Again this is not a technical manual per se, but if you are interested in the subject there is limited choices and I personally love this book.
Pages 1-25 are a very cursory overview of the art of carpentry in ancient Japan. Pages 25-88 are full page, gorgeous pictures of different Japanese carpenter's joints. Pages 89-106 are a series of cutaway line drawings of joints, almost an attempt to show you how to do it, but more just to show the complexity of the joints themselves.
But nowhere are there clear, explicit instructions with proportions or techniques to create these joints. This wasn't clear from the description, which is actually quite misleading saying that "even the weekend carpenter can duplicate these bequests from the traditional Japanese carpenter" using this book. That is absolutely not the case, at least for this weekend carpenter.
Great pictures, fantastic art, but a poorly conceived and advertised book for the purpose of making this art. Try The Complete Japanese Joinery instead if you want to make these.
Most Recent Customer Reviews
If you get past the "Japan is the best in the world" part, this is an excellent book. Detailed descriptions of how wood joints were made and used. Read morePublished 1 month ago by cheyenneB
This was the envy of Christmas time. I should have got one for my brother-in law! I know my husband will enjoy creating things with this! Read morePublished 6 months ago by arial143
If I were an avid woodworker these journey techniques are clever and have been used over the centuries.Published 8 months ago by Robert W.

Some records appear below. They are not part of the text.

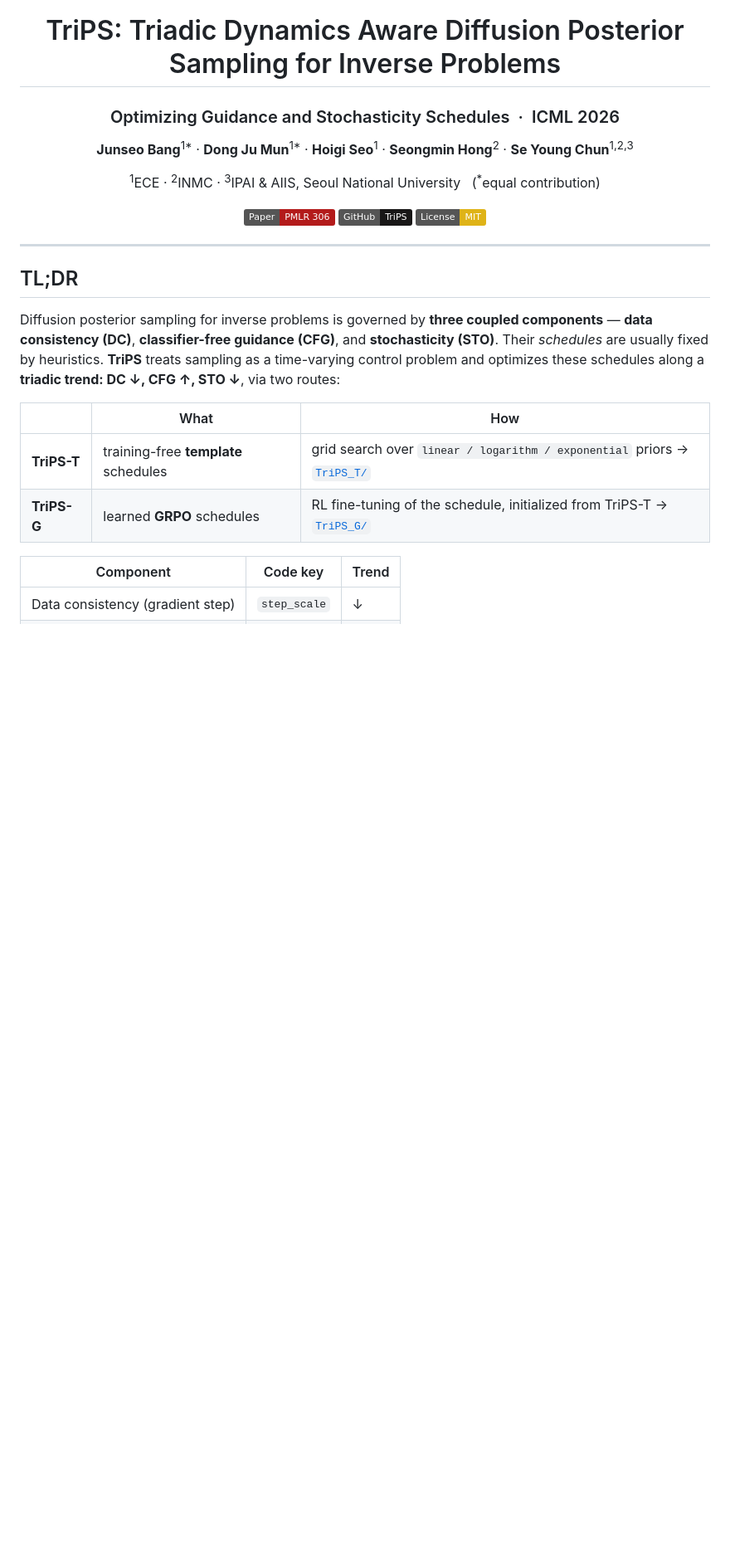
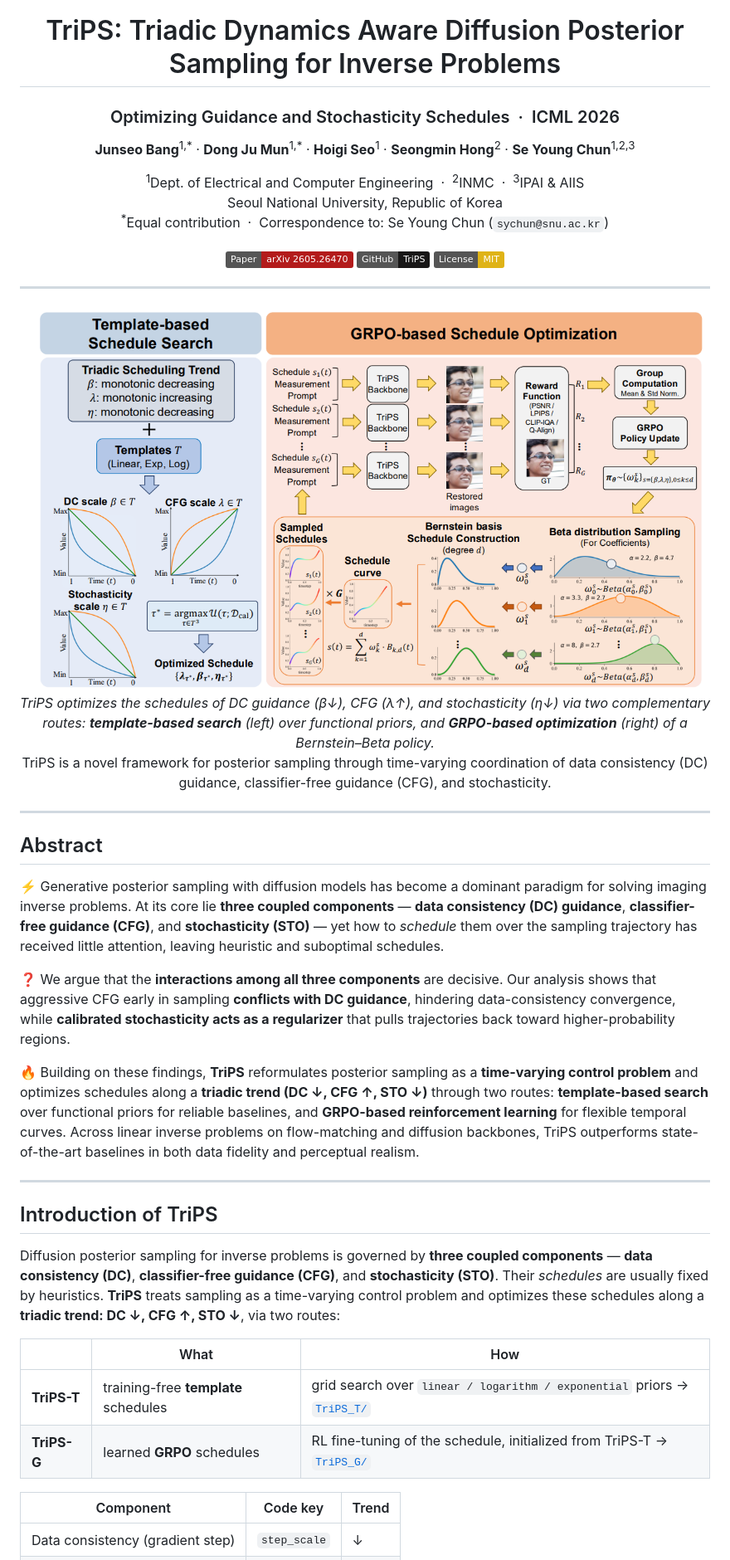
Before and after one commit to mundongju/TriPS, a Markdown page: README.md, the part around one of its changes. Shown at 83% size. GitHub-like rendering; badges without logos; blank space fills up the shorter version.

```diff
--- a/README.md
+++ b/README.md
@@ -4,11 +4,13 @@
 
 ### Optimizing Guidance and Stochasticity Schedules &nbsp;·&nbsp; ICML 2026
 
-**Junseo Bang**<sup>1\*</sup> · **Dong Ju Mun**<sup>1\*</sup> · **Hoigi Seo**<sup>1</sup> · **Seongmin Hong**<sup>2</sup> · **Se Young Chun**<sup>1,2,3</sup>
+**Junseo Bang**<sup>1,\*</sup> · **Dong Ju Mun**<sup>1,\*</sup> · **Hoigi Seo**<sup>1</sup> · **Seongmin Hong**<sup>2</sup> · **Se Young Chun**<sup>1,2,3</sup>
 
-<sup>1</sup>ECE · <sup>2</sup>INMC · <sup>3</sup>IPAI &amp; AIIS, Seoul National University &nbsp; (<sup>\*</sup>equal contribution)
+<sup>1</sup>Dept. of Electrical and Computer Engineering &nbsp;·&nbsp; <sup>2</sup>INMC &nbsp;·&nbsp; <sup>3</sup>IPAI &amp; AIIS<br>
+Seoul National University, Republic of Korea<br>
+<sup>\*</sup>Equal contribution &nbsp;·&nbsp; Correspondence to: Se Young Chun (`sychun@snu.ac.kr`)
 
-[![Paper](https://img.shields.io/badge/Paper-PMLR%20306-b31b1b.svg)](https://github.com/mundongju/TriPS)
+[![Paper](https://img.shields.io/badge/Paper-arXiv%202605.26470-b31b1b.svg)](https://arxiv.org/abs/2605.26470)
 [![Code](https://img.shields.io/badge/GitHub-TriPS-181717.svg?logo=github)](https://github.com/mundongju/TriPS)
 [![License](https://img.shields.io/badge/License-MIT-yellow.svg)](LICENSE)
 
@@ -16,7 +18,28 @@
 
 ---
 
-## TL;DR
+<div align="center">
+<img src="assets/method_figure.png" alt="TriPS triadic schedule optimization framework" width="100%">
+<br>
+<em>TriPS optimizes the schedules of DC guidance (β↓), CFG (λ↑), and stochasticity (η↓) via two complementary routes:
+<b>template-based search</b> (left) over functional priors, and <b>GRPO-based optimization</b> (right) of a Bernstein–Beta policy.</em>
+
+TriPS is a novel framework for posterior sampling through time-varying coordination of data consistency (DC) guidance, classifier-free guidance (CFG), and stochasticity.
+</div>
+
+---
+
+## Abstract
+
+⚡ Generative posterior sampling with diffusion models has become a dominant paradigm for solving imaging inverse problems. At its core lie **three coupled components** — **data consistency (DC) guidance**, **classifier-free guidance (CFG)**, and **stochasticity (STO)** — yet how to *schedule* them over the sampling trajectory has received little attention, leaving heuristic and suboptimal schedules.
+
+❓ We argue that the **interactions among all three components** are decisive. Our analysis shows that aggressive CFG early in sampling **conflicts with DC guidance**, hindering data-consistency convergence, while **calibrated stochasticity acts as a regularizer** that pulls trajectories back toward higher-probability regions.
+
+🔥 Building on these findings, **TriPS** reformulates posterior sampling as a **time-varying control problem** and optimizes schedules along a **triadic trend (DC ↓, CFG ↑, STO ↓)** through two routes: **template-based search** over functional priors for reliable baselines, and **GRPO-based reinforcement learning** for flexible temporal curves. Across linear inverse problems on flow-matching and diffusion backbones, TriPS outperforms state-of-the-art baselines in both data fidelity and perceptual realism.
+
+---
+
+## Introduction of TriPS
 
 Diffusion posterior sampling for inverse problems is governed by **three coupled components** — **data consistency (DC)**, **classifier-free guidance (CFG)**, and **stochasticity (STO)**. Their *schedules* are usually fixed by heuristics. **TriPS** treats sampling as a time-varying control problem and optimizes these schedules along a **triadic trend: DC ↓, CFG ↑, STO ↓**, via two routes:
 
```
Also changed, not shown: other parts of README.md (+67 -22 lines).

This is a beautiful book, the joinery is breathtaking. If you like artful joinery, this book will make your carpenter heart pitter pat just a few beats fasterPublished 10 months ago by Zibbor